§ **YOUR GOAL**: Each line of the data holding "docs" should be found and copied.

◇ ◇ ◇ ◇ ◇ ◇ ◇

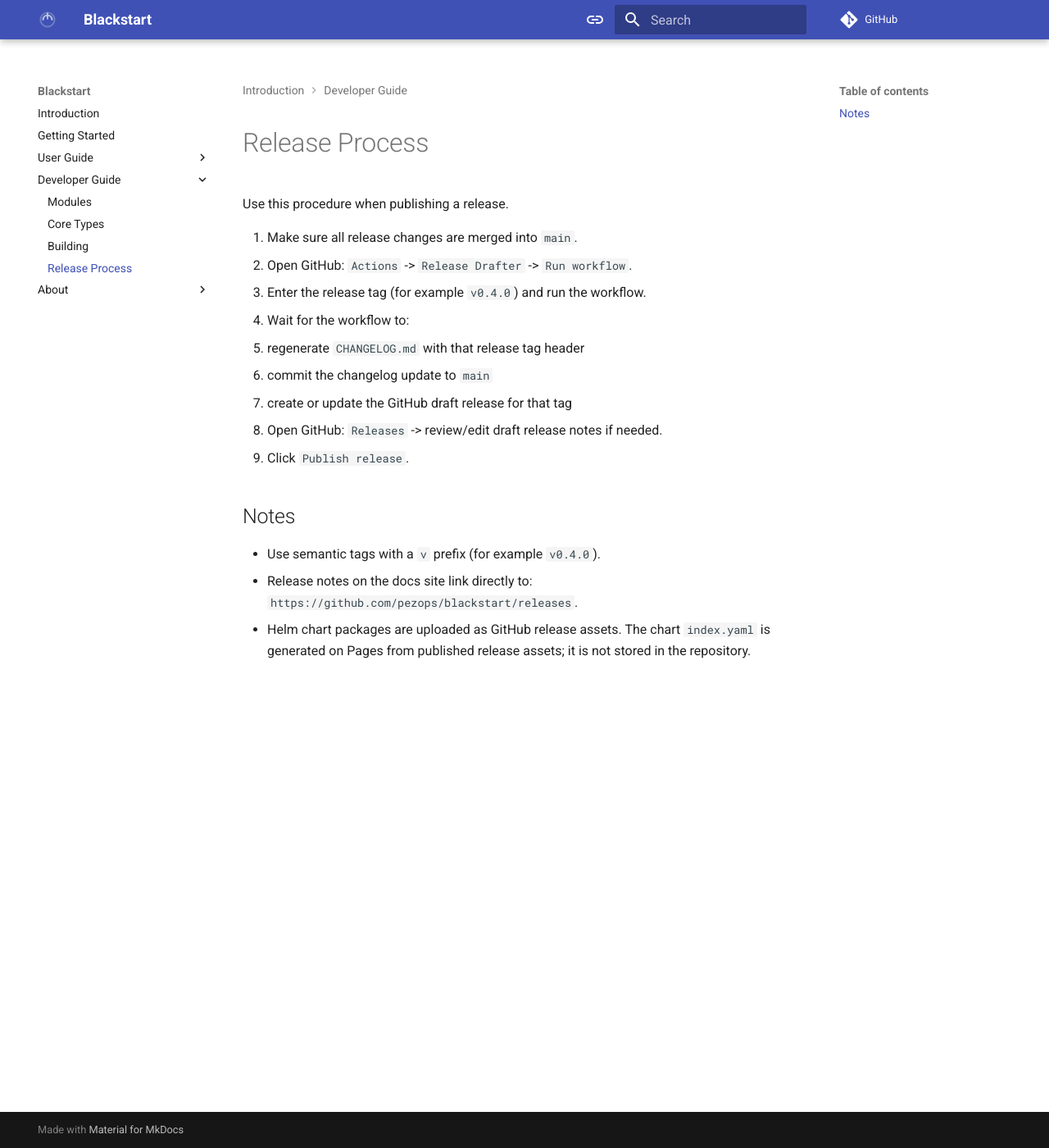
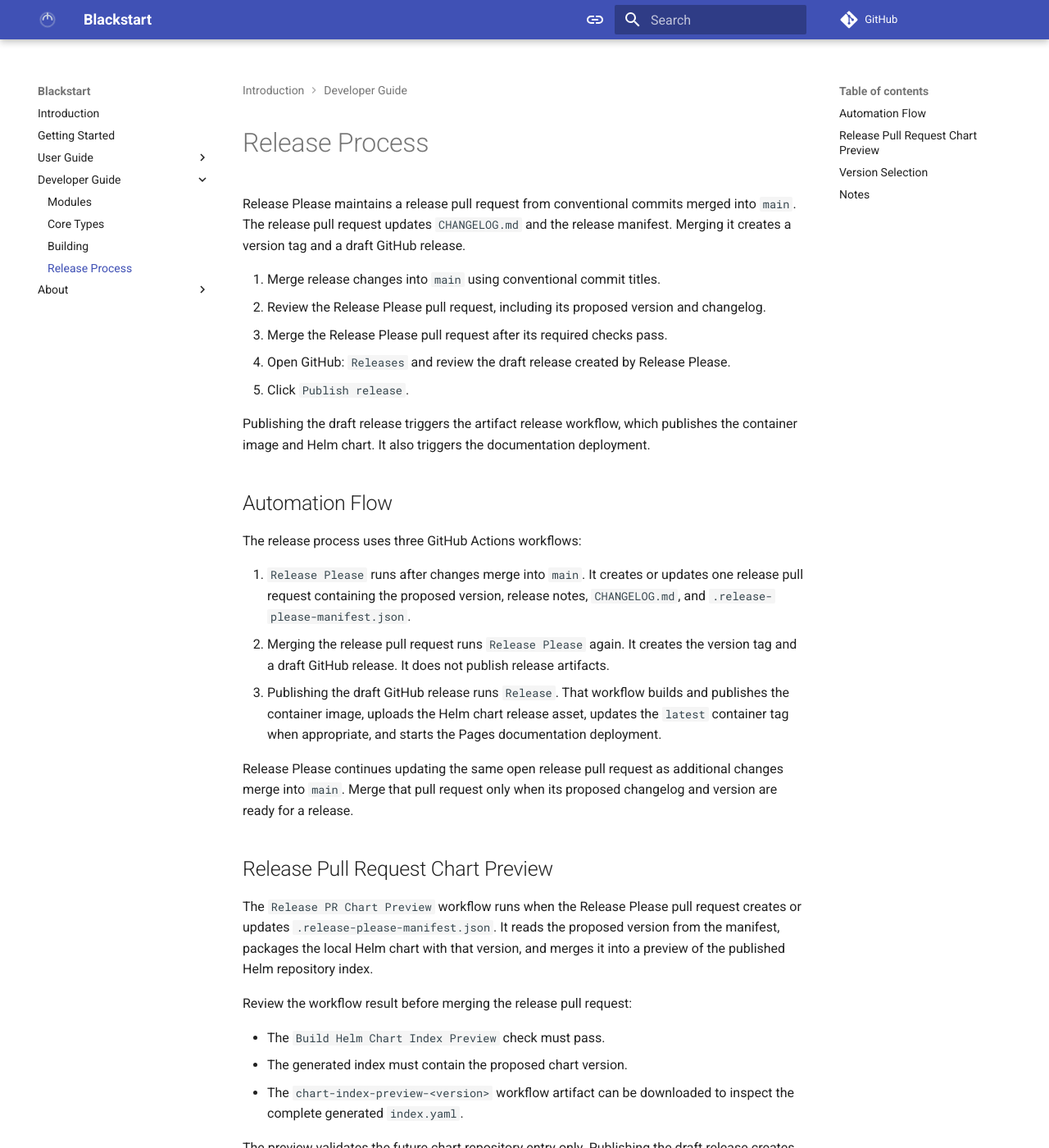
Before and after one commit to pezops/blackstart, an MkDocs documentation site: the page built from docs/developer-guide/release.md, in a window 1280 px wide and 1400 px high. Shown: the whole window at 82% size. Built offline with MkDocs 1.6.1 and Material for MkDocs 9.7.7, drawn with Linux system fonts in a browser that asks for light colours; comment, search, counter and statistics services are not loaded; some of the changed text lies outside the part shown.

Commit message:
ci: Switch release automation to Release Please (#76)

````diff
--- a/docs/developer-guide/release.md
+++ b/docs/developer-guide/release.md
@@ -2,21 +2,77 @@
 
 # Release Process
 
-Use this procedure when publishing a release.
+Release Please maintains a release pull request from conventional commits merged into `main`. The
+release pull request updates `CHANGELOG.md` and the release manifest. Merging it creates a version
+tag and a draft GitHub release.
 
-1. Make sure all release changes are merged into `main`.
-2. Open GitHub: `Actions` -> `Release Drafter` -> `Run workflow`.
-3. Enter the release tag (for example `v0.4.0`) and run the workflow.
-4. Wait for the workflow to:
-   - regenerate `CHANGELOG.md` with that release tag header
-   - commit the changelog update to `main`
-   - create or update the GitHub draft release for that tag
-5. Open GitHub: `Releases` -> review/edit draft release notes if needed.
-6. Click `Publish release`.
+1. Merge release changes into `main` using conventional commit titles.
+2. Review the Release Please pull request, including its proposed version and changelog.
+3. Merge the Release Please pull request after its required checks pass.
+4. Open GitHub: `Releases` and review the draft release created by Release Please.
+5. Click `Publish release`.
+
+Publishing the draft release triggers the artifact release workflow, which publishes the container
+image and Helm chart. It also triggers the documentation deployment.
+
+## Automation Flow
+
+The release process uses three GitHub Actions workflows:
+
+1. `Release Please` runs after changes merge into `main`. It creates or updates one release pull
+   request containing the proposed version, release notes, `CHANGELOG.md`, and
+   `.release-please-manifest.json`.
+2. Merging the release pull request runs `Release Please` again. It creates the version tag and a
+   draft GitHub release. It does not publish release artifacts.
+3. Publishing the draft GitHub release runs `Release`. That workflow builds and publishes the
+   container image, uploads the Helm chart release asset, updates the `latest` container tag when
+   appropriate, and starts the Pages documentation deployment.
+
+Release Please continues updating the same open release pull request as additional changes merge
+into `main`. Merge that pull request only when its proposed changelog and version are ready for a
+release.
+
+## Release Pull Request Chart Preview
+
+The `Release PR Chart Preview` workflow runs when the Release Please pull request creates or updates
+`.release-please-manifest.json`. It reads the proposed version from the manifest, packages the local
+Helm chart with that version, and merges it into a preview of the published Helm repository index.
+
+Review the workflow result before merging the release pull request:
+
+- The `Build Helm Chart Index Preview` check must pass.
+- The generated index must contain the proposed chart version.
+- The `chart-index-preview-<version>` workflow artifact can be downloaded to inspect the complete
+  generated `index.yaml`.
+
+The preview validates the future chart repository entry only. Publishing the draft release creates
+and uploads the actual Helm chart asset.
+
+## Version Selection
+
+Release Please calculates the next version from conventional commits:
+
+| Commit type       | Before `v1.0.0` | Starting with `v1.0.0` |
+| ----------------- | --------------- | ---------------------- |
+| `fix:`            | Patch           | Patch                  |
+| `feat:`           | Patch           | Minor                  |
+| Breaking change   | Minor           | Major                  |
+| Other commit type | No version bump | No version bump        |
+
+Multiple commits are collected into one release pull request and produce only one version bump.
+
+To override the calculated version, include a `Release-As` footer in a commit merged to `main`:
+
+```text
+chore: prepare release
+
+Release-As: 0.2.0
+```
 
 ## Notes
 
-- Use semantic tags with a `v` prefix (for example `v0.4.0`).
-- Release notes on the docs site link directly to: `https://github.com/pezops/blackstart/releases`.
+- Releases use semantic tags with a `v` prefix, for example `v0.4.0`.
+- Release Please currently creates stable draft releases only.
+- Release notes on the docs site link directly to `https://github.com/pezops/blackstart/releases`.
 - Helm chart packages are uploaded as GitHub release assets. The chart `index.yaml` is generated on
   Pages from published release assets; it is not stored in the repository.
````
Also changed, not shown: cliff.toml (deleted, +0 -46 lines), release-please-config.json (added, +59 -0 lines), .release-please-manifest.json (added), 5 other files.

◇ ◇ ◇ ◇ ◇ ◇ ◇

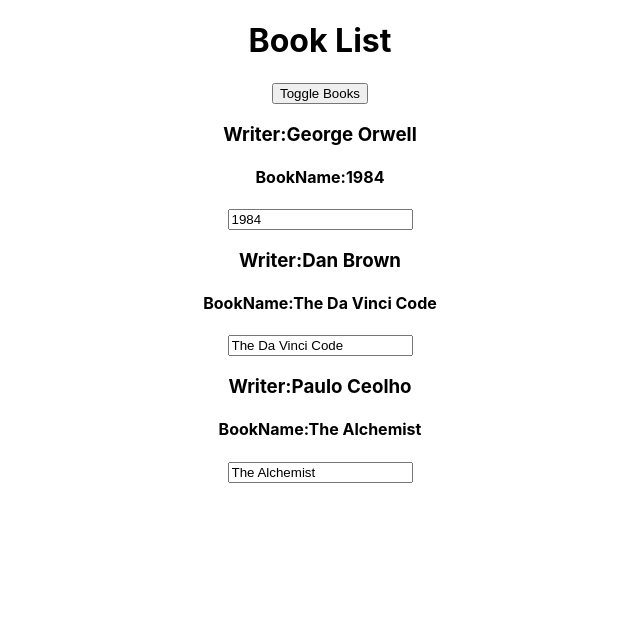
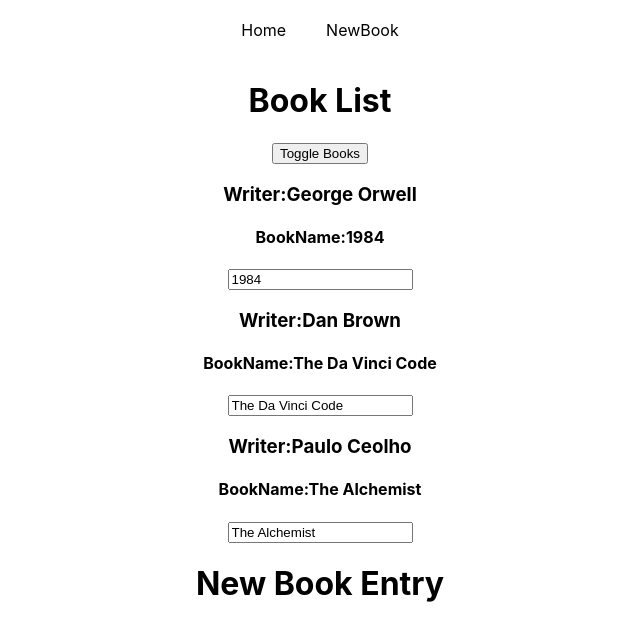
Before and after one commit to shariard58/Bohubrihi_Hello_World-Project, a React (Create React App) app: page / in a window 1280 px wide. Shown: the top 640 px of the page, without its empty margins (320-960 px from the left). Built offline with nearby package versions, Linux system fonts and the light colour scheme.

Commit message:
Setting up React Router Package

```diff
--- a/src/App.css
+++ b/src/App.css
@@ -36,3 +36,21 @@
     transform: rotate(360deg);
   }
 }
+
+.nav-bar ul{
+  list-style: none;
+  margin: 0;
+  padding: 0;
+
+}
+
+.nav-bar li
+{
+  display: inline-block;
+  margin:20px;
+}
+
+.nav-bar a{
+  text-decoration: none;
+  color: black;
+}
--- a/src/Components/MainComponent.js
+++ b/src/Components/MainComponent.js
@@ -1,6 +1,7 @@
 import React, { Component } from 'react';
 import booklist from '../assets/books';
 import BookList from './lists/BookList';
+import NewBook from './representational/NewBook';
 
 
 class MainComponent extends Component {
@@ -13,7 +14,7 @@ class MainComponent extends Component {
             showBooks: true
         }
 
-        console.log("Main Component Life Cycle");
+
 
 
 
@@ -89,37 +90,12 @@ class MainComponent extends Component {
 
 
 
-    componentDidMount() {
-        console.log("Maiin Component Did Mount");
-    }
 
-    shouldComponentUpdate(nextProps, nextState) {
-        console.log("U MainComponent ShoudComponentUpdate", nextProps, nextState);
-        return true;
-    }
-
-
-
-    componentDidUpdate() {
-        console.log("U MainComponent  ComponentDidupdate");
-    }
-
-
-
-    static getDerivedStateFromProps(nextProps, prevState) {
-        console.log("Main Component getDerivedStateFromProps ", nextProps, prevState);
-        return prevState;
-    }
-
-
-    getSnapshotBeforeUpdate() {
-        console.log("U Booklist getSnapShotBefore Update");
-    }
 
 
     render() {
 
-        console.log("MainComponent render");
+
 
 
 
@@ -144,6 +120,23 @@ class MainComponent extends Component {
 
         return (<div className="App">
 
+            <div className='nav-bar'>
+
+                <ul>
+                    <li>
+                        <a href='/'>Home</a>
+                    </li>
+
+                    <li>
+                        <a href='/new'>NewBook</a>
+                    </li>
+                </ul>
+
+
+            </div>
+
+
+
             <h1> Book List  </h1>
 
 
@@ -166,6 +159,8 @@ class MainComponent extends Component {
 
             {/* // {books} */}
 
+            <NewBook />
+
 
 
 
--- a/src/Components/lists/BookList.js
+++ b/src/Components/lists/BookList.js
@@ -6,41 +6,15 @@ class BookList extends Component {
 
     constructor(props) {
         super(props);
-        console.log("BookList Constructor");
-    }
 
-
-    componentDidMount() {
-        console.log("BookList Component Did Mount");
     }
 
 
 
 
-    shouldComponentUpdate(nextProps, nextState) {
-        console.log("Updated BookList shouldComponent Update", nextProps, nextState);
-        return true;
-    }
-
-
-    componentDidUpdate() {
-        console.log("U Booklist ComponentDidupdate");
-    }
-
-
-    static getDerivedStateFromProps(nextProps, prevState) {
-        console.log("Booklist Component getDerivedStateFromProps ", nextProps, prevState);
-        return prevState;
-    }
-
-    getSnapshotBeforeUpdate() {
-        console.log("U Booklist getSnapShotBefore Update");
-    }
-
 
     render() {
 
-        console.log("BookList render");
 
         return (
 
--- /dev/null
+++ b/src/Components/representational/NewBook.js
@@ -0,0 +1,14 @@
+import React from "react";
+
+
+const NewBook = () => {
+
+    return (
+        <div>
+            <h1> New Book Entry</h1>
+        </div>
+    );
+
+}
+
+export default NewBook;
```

◇ ◇ ◇ ◇ ◇ ◇ ◇

§ **RESPONSE FOR THIS EXERCISE**:
Before and after one commit to pezops/blackstart, an MkDocs documentation site: the page built from docs/developer-guide/release.md, in a window 1280 px wide and 1400 px high. Shown: the whole window at 82% size. Built offline with MkDocs 1.6.1 and Material for MkDocs 9.7.7, drawn with Linux system fonts in a browser that asks for light colours; comment, search, counter and statistics services are not loaded; some of the changed text lies outside the part shown.
--- a/docs/developer-guide/release.md
+++ b/docs/developer-guide/release.md
-- Release notes on the docs site link directly to: `https://github.com/pezops/blackstart/releases`.
+- Release notes on the docs site link directly to `https://github.com/pezops/blackstart/releases`.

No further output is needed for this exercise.